▶ [The task] Copy each line below holding "imgs".

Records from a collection
:::::

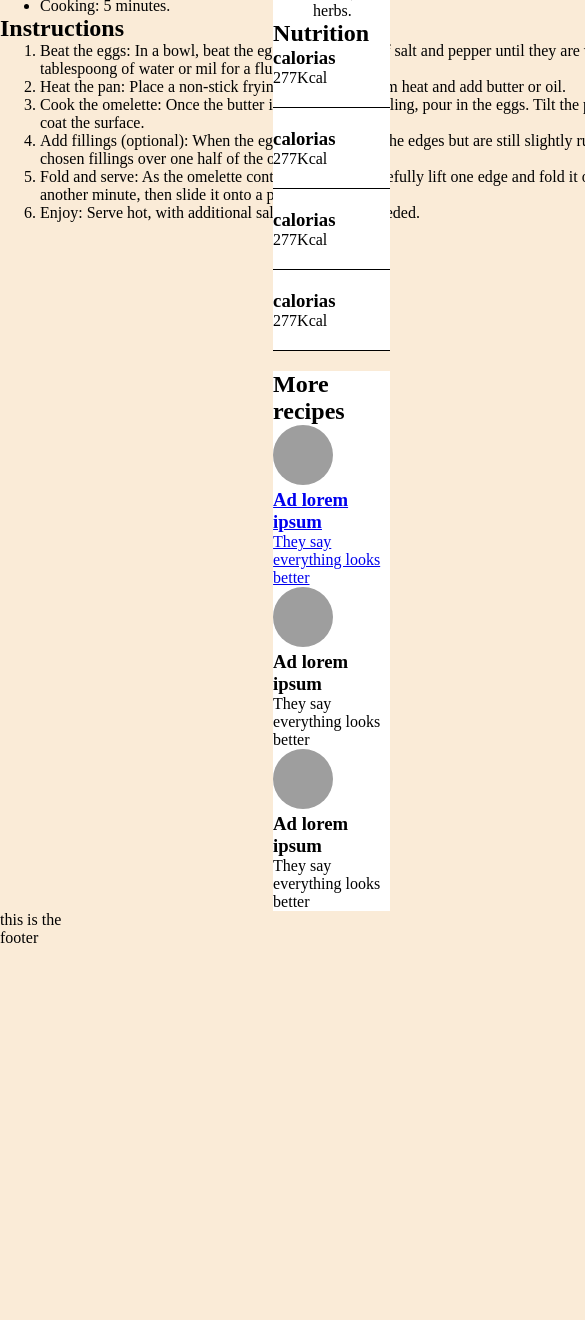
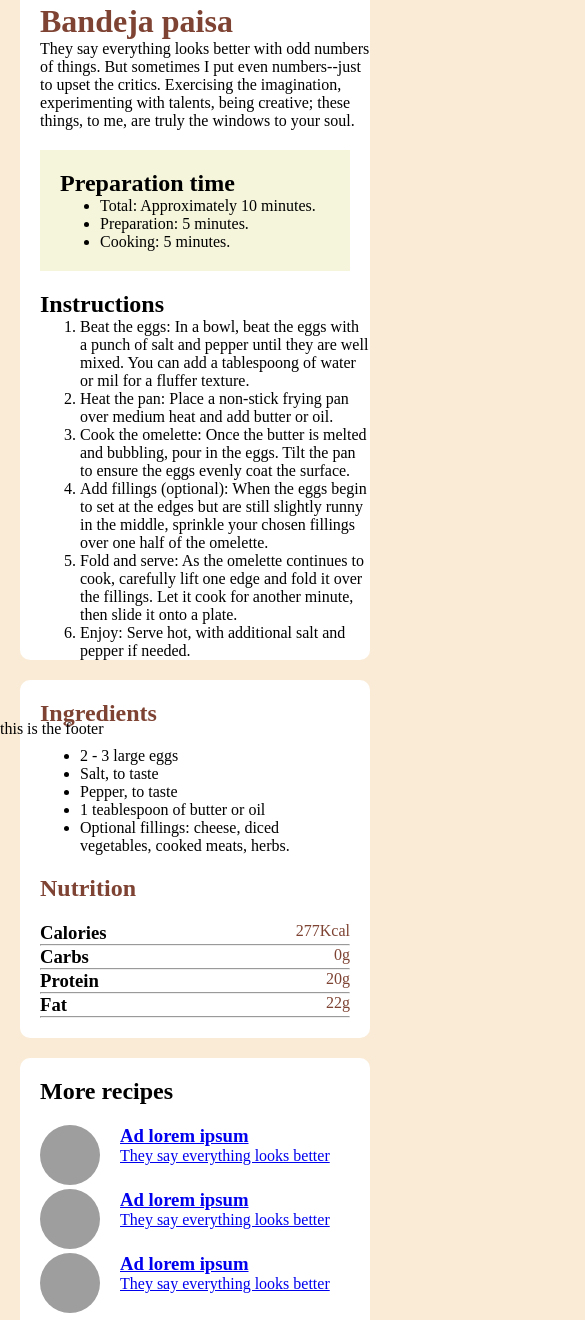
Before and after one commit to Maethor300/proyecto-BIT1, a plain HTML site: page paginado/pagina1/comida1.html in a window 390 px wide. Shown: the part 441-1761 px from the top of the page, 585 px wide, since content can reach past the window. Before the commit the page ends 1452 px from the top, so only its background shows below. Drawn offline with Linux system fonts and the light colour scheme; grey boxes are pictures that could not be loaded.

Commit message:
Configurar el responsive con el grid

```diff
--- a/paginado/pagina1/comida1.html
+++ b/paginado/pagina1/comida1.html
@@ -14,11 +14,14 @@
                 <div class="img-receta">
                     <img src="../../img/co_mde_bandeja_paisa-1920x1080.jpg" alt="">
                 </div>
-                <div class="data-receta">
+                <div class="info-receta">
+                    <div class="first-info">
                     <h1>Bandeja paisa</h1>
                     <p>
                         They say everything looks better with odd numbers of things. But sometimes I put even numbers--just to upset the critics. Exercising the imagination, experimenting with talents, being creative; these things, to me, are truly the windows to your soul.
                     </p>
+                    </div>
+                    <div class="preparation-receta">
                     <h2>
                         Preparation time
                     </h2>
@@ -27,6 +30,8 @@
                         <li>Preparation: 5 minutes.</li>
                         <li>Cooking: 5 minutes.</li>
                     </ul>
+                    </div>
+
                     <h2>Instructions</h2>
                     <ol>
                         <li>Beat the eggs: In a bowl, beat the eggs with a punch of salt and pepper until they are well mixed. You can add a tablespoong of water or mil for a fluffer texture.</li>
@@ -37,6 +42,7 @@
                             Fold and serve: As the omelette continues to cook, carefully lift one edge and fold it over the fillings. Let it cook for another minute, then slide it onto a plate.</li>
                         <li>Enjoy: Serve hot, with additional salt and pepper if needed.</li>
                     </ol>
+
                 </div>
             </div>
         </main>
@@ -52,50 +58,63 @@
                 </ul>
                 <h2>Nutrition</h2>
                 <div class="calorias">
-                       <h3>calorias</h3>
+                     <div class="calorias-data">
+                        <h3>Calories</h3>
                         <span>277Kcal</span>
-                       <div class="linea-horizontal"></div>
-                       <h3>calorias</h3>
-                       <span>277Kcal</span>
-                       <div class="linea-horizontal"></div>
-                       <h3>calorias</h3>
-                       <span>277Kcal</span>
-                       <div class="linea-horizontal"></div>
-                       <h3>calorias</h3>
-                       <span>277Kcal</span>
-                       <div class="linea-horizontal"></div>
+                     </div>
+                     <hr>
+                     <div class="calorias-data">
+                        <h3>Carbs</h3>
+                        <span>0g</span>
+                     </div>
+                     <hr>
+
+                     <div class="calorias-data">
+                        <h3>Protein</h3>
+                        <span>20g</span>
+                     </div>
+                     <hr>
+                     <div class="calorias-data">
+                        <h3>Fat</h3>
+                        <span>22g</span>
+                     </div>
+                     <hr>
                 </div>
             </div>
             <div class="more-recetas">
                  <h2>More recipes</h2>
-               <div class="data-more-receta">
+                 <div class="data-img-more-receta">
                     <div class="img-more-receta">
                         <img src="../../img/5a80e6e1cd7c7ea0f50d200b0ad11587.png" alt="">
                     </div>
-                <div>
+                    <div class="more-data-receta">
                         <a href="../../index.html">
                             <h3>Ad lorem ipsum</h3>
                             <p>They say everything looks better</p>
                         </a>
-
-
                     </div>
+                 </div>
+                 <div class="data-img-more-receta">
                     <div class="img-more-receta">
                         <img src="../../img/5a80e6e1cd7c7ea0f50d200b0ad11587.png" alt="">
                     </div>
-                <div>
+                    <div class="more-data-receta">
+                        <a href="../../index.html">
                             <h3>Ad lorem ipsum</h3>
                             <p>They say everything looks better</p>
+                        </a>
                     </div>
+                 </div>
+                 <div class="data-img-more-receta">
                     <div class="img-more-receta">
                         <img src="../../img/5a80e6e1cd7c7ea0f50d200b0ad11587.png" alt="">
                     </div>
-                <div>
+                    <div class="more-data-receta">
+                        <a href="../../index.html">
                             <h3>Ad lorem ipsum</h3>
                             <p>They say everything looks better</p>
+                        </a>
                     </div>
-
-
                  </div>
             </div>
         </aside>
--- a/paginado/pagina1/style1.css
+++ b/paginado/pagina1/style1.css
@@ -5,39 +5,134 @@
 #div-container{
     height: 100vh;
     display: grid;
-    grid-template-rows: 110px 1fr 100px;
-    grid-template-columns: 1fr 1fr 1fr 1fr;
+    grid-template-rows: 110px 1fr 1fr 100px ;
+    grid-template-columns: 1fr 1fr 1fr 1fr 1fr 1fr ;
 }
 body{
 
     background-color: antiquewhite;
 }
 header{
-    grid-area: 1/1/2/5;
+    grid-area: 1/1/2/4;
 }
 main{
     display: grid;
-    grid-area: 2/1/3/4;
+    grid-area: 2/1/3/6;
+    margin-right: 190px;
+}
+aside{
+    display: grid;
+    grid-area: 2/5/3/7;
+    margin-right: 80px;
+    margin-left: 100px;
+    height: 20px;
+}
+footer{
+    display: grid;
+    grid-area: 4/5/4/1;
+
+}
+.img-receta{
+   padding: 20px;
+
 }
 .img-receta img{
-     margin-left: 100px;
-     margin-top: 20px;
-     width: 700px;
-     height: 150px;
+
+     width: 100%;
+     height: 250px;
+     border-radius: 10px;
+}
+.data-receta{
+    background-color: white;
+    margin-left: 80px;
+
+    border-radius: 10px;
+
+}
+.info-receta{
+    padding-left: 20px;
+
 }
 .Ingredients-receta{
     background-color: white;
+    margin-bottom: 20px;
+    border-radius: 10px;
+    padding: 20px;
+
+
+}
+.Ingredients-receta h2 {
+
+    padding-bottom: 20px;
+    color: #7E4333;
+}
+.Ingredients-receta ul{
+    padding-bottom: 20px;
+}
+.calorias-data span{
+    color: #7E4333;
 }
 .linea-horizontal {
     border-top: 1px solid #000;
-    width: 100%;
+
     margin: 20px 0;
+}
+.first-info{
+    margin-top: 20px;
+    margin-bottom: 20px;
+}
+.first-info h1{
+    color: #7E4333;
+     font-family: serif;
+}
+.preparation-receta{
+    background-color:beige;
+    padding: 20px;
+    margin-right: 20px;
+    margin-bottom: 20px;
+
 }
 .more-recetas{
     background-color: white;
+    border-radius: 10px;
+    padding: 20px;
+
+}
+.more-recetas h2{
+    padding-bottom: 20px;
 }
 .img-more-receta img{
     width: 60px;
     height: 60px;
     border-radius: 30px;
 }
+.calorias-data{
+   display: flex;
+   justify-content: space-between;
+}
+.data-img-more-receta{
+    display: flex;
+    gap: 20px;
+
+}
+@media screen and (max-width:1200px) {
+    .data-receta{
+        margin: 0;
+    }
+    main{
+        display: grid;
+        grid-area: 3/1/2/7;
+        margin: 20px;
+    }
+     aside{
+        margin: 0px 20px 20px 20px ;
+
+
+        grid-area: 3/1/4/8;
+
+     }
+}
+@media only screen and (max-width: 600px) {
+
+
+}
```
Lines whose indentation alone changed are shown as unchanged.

:::::

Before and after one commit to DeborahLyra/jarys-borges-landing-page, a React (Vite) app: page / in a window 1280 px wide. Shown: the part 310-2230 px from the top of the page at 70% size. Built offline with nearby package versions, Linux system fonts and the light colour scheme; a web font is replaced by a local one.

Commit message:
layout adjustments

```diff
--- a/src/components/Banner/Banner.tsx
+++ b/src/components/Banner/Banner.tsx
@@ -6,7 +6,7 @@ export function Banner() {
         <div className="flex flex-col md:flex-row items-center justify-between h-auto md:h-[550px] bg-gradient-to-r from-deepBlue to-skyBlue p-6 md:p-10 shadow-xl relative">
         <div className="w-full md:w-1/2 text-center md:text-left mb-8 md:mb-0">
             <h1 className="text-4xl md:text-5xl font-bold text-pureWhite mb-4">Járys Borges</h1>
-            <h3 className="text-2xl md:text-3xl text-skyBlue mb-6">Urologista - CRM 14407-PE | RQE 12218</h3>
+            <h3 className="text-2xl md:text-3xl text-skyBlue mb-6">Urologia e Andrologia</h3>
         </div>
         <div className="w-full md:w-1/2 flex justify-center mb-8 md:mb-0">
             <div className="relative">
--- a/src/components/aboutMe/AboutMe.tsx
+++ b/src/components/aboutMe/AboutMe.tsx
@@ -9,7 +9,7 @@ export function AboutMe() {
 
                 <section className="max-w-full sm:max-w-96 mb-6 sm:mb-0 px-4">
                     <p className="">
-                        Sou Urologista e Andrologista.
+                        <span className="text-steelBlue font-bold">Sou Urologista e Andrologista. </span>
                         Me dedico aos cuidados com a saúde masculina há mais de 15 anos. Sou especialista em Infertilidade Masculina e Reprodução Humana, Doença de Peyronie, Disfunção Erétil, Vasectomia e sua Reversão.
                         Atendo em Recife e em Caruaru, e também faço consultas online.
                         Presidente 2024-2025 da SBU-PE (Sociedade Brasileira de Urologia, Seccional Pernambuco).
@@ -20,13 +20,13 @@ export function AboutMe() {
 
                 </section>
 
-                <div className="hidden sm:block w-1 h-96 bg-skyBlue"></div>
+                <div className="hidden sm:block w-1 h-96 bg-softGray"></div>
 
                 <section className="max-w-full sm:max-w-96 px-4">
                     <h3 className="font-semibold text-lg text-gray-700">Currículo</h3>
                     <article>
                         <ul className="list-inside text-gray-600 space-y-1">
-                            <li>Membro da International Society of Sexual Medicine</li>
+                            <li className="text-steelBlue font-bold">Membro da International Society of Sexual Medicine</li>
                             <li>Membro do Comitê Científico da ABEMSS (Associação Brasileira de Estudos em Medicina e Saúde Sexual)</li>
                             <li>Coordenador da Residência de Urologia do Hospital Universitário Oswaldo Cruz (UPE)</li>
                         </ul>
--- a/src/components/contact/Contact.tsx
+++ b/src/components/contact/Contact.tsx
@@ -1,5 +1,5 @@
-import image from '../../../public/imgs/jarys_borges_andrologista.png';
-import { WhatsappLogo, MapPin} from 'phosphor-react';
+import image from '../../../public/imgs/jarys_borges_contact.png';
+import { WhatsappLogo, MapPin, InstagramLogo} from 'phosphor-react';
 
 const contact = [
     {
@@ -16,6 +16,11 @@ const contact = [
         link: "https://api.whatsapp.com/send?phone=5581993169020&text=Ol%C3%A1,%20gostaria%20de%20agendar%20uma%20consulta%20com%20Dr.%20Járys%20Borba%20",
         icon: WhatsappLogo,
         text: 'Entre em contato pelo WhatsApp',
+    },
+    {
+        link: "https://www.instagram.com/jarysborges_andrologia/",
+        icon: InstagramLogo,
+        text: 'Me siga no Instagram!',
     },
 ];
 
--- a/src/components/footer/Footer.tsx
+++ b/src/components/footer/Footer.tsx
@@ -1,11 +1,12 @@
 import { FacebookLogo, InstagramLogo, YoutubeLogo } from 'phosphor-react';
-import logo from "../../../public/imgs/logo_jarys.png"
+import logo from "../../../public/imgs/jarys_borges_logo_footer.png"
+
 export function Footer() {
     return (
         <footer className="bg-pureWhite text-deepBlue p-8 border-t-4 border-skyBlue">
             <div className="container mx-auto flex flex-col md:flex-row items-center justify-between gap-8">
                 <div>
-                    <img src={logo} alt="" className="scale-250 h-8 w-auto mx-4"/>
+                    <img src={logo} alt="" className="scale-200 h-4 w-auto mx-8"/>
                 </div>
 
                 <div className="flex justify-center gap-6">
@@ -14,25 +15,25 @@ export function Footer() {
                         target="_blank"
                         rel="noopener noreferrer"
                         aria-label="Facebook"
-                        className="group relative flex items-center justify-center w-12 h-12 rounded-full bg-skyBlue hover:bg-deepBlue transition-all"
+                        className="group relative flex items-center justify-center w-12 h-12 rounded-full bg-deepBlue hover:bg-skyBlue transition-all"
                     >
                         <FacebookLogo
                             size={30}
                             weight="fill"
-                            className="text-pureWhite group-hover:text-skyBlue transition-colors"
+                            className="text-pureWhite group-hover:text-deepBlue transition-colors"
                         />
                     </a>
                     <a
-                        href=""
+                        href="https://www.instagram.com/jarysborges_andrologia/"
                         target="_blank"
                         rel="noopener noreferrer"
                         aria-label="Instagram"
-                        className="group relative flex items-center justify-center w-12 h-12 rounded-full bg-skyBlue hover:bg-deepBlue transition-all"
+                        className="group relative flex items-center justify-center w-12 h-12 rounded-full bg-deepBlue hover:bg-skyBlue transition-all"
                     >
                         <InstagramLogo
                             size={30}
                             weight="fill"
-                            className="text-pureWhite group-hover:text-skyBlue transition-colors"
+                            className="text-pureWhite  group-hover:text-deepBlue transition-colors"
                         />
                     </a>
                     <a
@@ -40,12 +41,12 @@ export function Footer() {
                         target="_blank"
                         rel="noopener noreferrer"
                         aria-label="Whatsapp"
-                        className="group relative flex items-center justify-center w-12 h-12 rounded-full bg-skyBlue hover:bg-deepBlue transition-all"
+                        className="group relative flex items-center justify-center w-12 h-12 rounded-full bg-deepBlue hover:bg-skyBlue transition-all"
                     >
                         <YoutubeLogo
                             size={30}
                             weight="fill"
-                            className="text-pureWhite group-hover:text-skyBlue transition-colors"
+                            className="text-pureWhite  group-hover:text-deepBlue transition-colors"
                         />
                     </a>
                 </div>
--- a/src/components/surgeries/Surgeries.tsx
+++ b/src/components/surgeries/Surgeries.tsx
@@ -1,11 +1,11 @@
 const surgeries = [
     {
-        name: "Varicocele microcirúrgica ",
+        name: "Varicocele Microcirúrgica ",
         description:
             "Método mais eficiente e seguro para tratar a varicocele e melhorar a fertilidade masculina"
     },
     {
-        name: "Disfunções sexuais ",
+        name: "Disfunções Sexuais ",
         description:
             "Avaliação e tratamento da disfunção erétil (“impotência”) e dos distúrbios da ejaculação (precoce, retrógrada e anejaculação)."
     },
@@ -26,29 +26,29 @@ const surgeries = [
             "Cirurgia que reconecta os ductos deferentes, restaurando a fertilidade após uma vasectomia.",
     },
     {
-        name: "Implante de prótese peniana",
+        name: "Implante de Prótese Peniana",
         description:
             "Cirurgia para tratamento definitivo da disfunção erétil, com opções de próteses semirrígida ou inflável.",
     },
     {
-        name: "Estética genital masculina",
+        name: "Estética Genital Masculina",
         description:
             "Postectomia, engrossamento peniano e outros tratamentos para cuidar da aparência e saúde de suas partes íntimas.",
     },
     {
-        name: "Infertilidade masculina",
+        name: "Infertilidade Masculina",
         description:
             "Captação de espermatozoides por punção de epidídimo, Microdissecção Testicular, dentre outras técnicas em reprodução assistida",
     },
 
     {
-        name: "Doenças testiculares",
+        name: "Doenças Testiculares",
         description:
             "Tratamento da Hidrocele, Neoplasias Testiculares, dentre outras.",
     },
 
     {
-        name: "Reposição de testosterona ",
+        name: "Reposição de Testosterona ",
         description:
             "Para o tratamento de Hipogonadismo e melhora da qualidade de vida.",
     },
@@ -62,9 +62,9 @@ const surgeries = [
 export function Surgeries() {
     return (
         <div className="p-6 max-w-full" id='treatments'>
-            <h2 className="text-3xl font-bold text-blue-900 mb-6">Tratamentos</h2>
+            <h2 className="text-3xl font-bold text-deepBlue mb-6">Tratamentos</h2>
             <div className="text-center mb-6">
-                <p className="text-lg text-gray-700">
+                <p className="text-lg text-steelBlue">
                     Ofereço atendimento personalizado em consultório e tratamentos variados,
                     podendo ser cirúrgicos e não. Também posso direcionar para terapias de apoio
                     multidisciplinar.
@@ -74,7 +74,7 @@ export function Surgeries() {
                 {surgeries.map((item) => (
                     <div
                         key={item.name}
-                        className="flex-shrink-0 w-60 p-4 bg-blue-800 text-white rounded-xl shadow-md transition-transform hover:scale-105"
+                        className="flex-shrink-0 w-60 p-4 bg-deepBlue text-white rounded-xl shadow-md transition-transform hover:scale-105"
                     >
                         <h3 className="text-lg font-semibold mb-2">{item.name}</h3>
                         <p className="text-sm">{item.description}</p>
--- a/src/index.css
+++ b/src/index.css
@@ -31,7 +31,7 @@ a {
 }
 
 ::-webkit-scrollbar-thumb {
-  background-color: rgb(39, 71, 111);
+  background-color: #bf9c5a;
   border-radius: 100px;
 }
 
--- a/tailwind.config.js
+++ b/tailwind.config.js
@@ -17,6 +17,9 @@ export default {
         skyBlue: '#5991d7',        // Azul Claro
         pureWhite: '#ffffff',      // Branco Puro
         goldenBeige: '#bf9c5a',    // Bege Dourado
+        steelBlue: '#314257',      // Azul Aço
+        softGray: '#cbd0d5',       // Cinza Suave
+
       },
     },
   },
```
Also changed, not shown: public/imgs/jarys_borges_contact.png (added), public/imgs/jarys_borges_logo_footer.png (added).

:::::

▶ [Answer to the exercise]
-import image from '../../../public/imgs/jarys_borges_andrologista.png';
+import image from '../../../public/imgs/jarys_borges_contact.png';
-import logo from "../../../public/imgs/logo_jarys.png"
+import logo from "../../../public/imgs/jarys_borges_logo_footer.png"
Also changed, not shown: public/imgs/jarys_borges_contact.png (added), public/imgs/jarys_borges_logo_footer.png (added).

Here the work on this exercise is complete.